The service was a little different to those we expect as we attend more and more of them. I sat there waiting for the calm voice to declare “I am the resurrection and the light ……” but no, instead a voice asked “For those who care to, please stand”. With gracious solemnity his coffin was walked in to the strains of Johann Pacheibel’s Canon in D major, a highly evocative and growing piece of strings. As the coffin was placed upon the stand a candle was placed at its foot and lit.
The service was conducted by a “Civil Officiant”, she gave an expressive, interesting and comprehensive account of George’s life. We were asked to remember warm times with George as we listened to the piece of reflective music [Dvorak Symphony No.9]. I sat there trying hard not to come out with “He were a grrrreat baker were ower dad” as the piece is far more known as the Hovis song. The Officient recited a poem of light and sleep before turning to the coffin, walking over and placing her hand on the corner and wishing a final farewell to him. Because the curtains did not close around the coffin we sort of lost our cue to get up and leave to see the flowers.
What was a nice touch was that as we left the room we were asked to take a feather with us.
The event was a marked difference to other funerals I have attended, indeed as we arrived at the local Crematorium to get parked we saw people setting up individual wicker boxes, each containing a dove to be released. The attendees were dressed in all colours and fashions [orange leggings, ripped faded denim jeans, half expected shorts and flipflops!]. It looked like the funeral for a young ‘Dad’ [there was a floral Dad wreath there], another marked contrast to the black and dark coloured guests for George’s service.
I am not a believer, I have no issue with people being so, it is just not for me, but the service felt strange, without its familiar cues and aspects.

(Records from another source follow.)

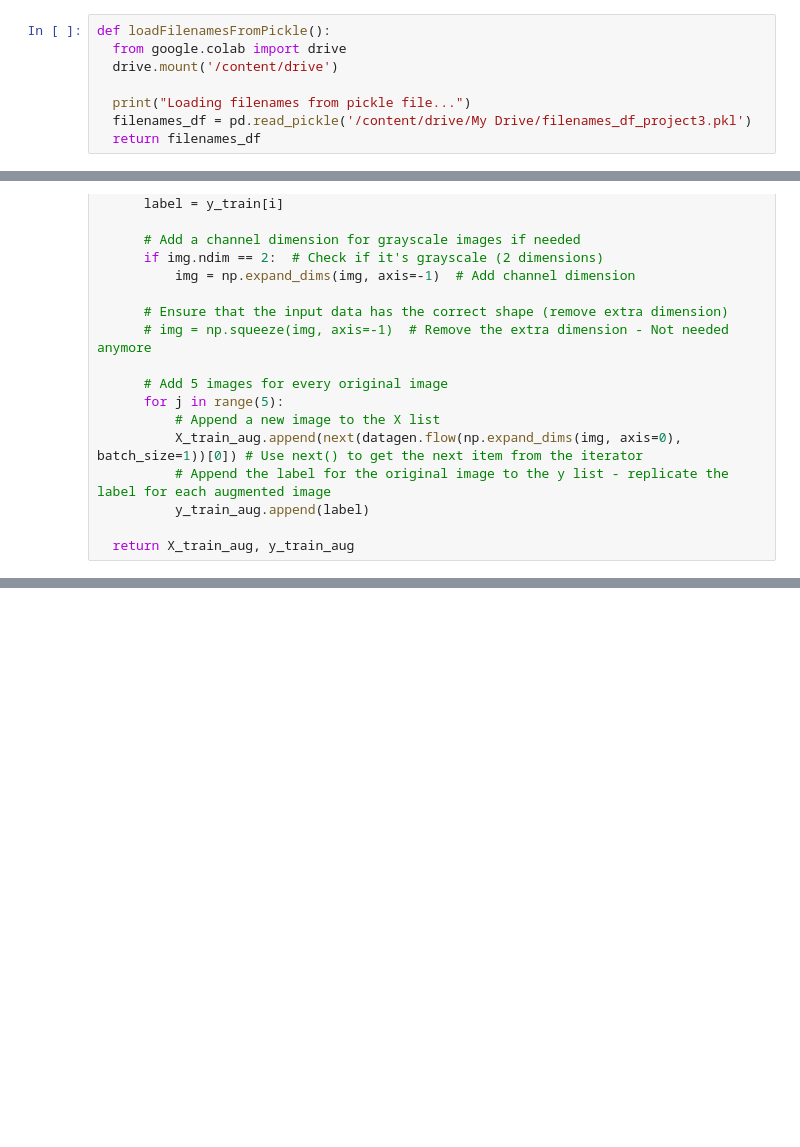
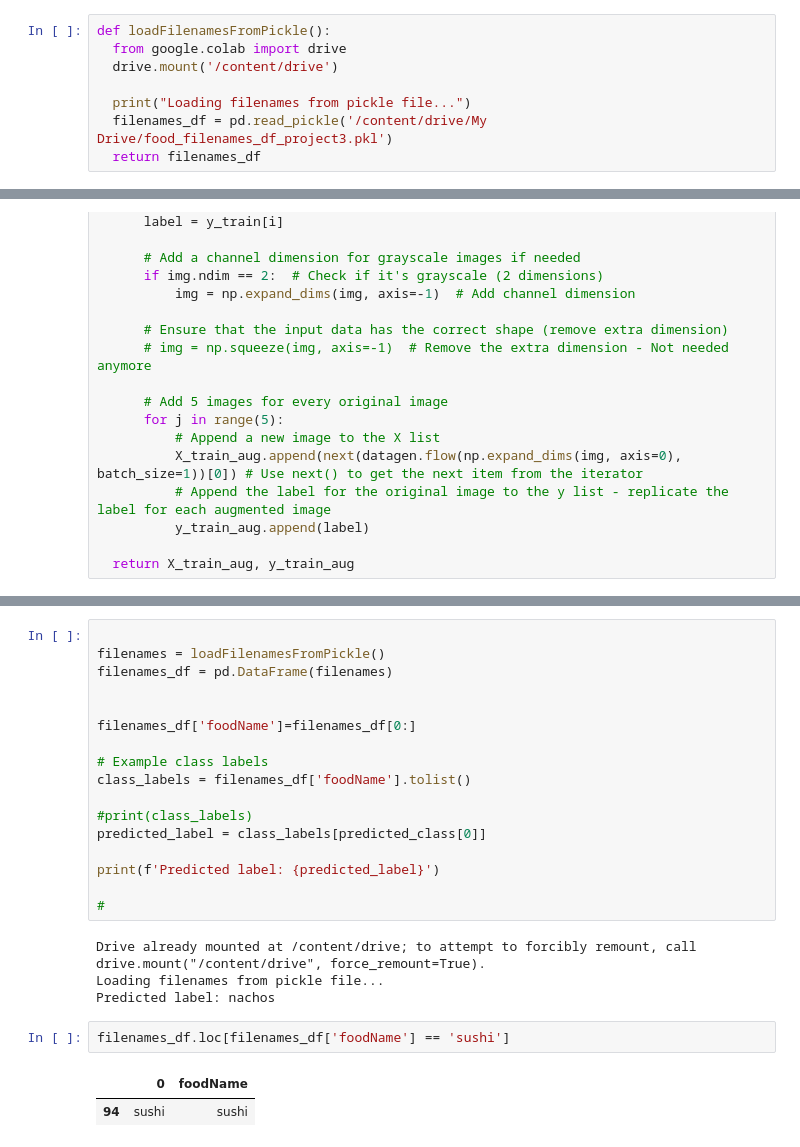
Before and after one commit to RAJESHVELAMALA/Project3, a Jupyter notebook: ImageProcessingModel.ipynb, the cells around one changed output, grey strips where cells are left out. Cells and saved outputs as stored; diff of their text form; blank space fills up the shorter version.

```diff
--- a/ImageProcessingModel.ipynb
+++ b/ImageProcessingModel.ipynb
@@ -80,5 +79,5 @@ def loadFilenamesFromPickle():
   drive.mount('/content/drive')
 
   print("Loading filenames from pickle file...")
-  filenames_df = pd.read_pickle('/content/drive/My Drive/filenames_df_project3.pkl')
+  filenames_df = pd.read_pickle('/content/drive/My Drive/food_filenames_df_project3.pkl')
   return filenames_df
@@ -329,0 +398,26 @@ Cannot take the length of shape with unknown rank.
+# %%
+
+filenames = loadFilenamesFromPickle()
+filenames_df = pd.DataFrame(filenames)
+
+
+filenames_df['foodName']=filenames_df[0:]
+
+# Example class labels
+class_labels = filenames_df['foodName'].tolist()
+
+#print(class_labels)
+predicted_label = class_labels[predicted_class[0]]
+
+print(f'Predicted label: {predicted_label}')
+
+#
+# %% [output]
+Drive already mounted at /content/drive; to attempt to forcibly remount, call drive.mount("/content/drive", force_remount=True).
+Loading filenames from pickle file...
+Predicted label: nachos
+# %%
+filenames_df.loc[filenames_df['foodName'] == 'sushi']
+# %% [output]
+|  | 0 | foodName |
+| 94 | sushi | sushi |
```
Also changed, not shown: parts of 26 cells of this notebook.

Without a hymn, there is no alternative song to be sung; often people chose poems in place of a verse, but it felt a little like a seminar.
Think, when I go, I’ll do without any service or occasion, just box me up and creamate me, scatter the ashes where ever.